The plant itself makes THC-A and CBD-A, the acid forms of these popular cannabinoids. Heating cannabis converts the THC-A to THC and CBD-A to CBD. Because raw cannabis contains primarily THC-A eating raw cannabis will not create a psychoactive effect. Heat decarbs THC-A and turns it into THC. This is the same effect that allows the smoking of marijuana allowing the THC- A to be chan ged and inhaled as THC creating a safe and relaxed psychoactive feeling. There are a lot of ways that you can decarboxylate cannabis the main point is to not burn the plant material and to heat it evenly to ensure maximum decarboxylation. The guidelines exist and it is important to have the correct equipment to ensure the tools you are using can get the job done.

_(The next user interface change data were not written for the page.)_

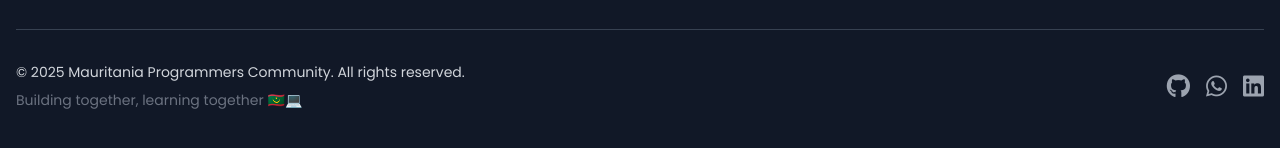
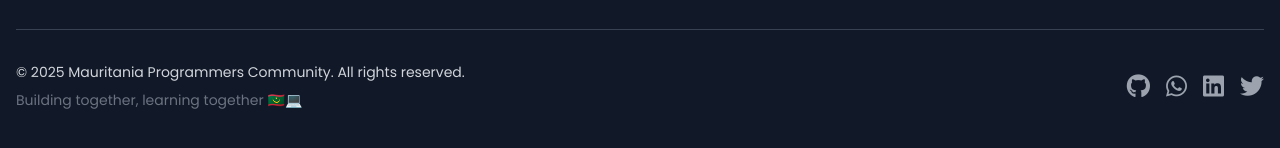
Before and after one commit to XxKaliCharanxX/demo-repository, a website: page index.html in a window 1280 px wide. Shown: the part 3555-3703 px from the top of the page. Drawn offline with nearby package versions, Linux system fonts and the light colour scheme.

Commit message:
Added twitter/x icon on footer (#23)
* Added twitter/x icon on footer

* Add Twitter/X icon to footer social links

```diff
--- a/index.html
+++ b/index.html
@@ -574,6 +574,14 @@
             >
               <i class="fab fa-linkedin text-2xl"></i>
             </a>
+            <a
+              href="https://twitter.com/MPC_Mauritania"
+              target="_blank"
+              class="text-gray-400 hover:text-primary-500 transition-colors"
+              aria-label="Follow us on Twitter"
+            >
+              <i class="fab fa-twitter text-2xl"></i>
+            </a>
           </div>
         </div>
       </div>
```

Cannachefs have seen great results by “following” the below guidelines:
For maximum THC-A to THC conversion, heat at 245°F for 20- 60 minutes.
For maximum CBD-A to CBD conversion, heat at 245°F for 90 minutes.
Put dry cannabis in a glass Pyrex covered casserole dish. This keeps the terpenes and other volatiles from evaporating off, which results in less odor. Decarbing will dry the water out of the plant material decreasing the weight by 10% . When properly decarboxylated, the cannabis will become slightly browned and darker in color and dry and crumble easily. Decarbing can create a light odor but by implying the over head hood and even decarbing using the sous vide method the smells can be eliminated.
Combine the Decarboxylated plant material into the fat or alcohol of your choice.